Not all that cash came from sales of $650 monogrammed velvet slippers, of course; countless shoppers contented themselves with a $39 polo shirt at one of the company’s outlet stores. But veteran apparel reporter Teri Agins, author of the seminal book The End of Fashion, credits David Lauren’s fantasy-rooted marketing for quietly channeling each tier of shopper to his or her respective Ralph Lauren brand, where “everybody can feel like they have a piece. It’s a magnificent example of a company that’s been able to play all the keys on the piano,” she says.
And the tune goes on. A big part of David’s task is selling Ralph’s world to the world of tomorrow. The marketing department just launched its opening salvo with the RL Gang, a children’s storybook available both online and in print that features a band of painfully adorable kids out adventuring in their tweeds, vests and bow ties.
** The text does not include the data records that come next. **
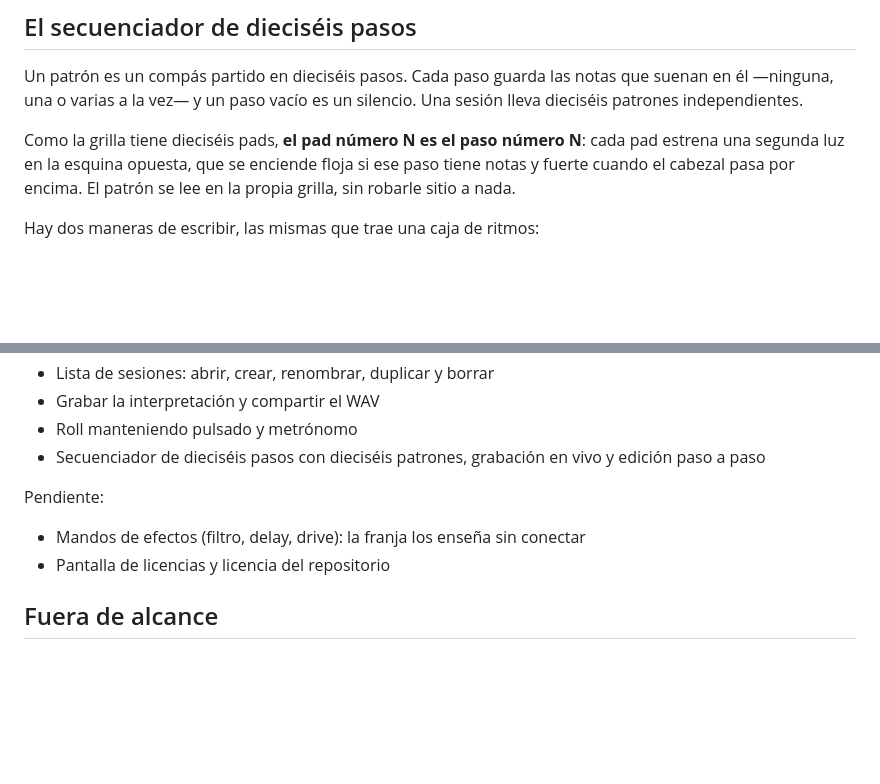
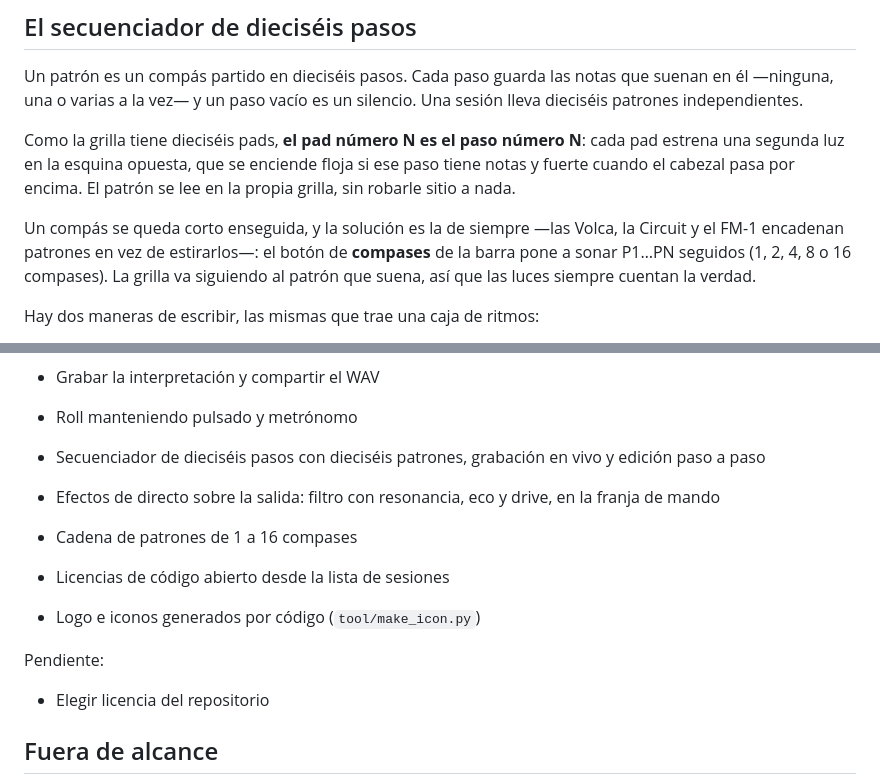
Before and after one commit to DiegoAndresVega/looper, a Markdown page: README.md, 2 parts joined by grey strips. Rendered like a GitHub page; blank space fills up the shorter version.

Commit message:
docs: efectos, cadena de compases y logo

```diff
--- a/README.md
+++ b/README.md
@@ -57,6 +57,12 @@ Como la grilla tiene dieciséis pads, **el pad número N es el paso número N**:
 cada pad estrena una segunda luz en la esquina opuesta, que se enciende floja
 si ese paso tiene notas y fuerte cuando el cabezal pasa por encima. El patrón se
 lee en la propia grilla, sin robarle sitio a nada.
+
+Un compás se queda corto enseguida, y la solución es la de siempre —las Volca,
+la Circuit y el FM-1 encadenan patrones en vez de estirarlos—: el botón de
+**compases** de la barra pone a sonar P1…PN seguidos (1, 2, 4, 8 o 16
+compases). La grilla va siguiendo al patrón que suena, así que las luces
+siempre cuentan la verdad.
 
 Hay dos maneras de escribir, las mismas que trae una caja de ritmos:
 
@@ -193,10 +199,15 @@ Funcionando:
 - Secuenciador de dieciséis pasos con dieciséis patrones, grabación en vivo y
   edición paso a paso
 
+- Efectos de directo sobre la salida: filtro con resonancia, eco y drive,
+  en la franja de mando
+- Cadena de patrones de 1 a 16 compases
+- Licencias de código abierto desde la lista de sesiones
+- Logo e iconos generados por código (`tool/make_icon.py`)
+
 Pendiente:
 
-- Mandos de efectos (filtro, delay, drive): la franja los enseña sin conectar
-- Pantalla de licencias y licencia del repositorio
+- Elegir licencia del repositorio
 
 ## Fuera de alcance
 
```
It need be said that not everyone is destined to dream of a life in private libraries and polo fields, as David Lauren will freely admit. But company sales have proven that millions of Americans do. And so long as they continue to, David Lauren will be ready for them. “Our job,” he says, “is to make you dream, to make customers feel they can step into this world. And whether it’s creating beautiful stores, beautiful ads or beautiful Web campaigns, wherever you touch the Ralph Lauren brand, you should be feeling like you can connect.”
“We were far ahead of the competition in what is today commonplace for many brands,” says David Lauren, marketing scion of the fashion house his father created. Case in point: the company’s first iPhone app. Launched in 2008, the application debuted “just when we thought iPhone apps couldn’t be fashionable,” wrote one blogger. Kept rigorously up to date (version 4.0.0 is shown above), the app gives users a peek at the company’s latest collections. Much of the buzz, however, centers around that little accessory at the bottom of the screen. The Ricky Bag is handcrafted in Italy from alligator and retails for $16,995. The app affords ladies a 360 degree view of it. Oh, so cruel.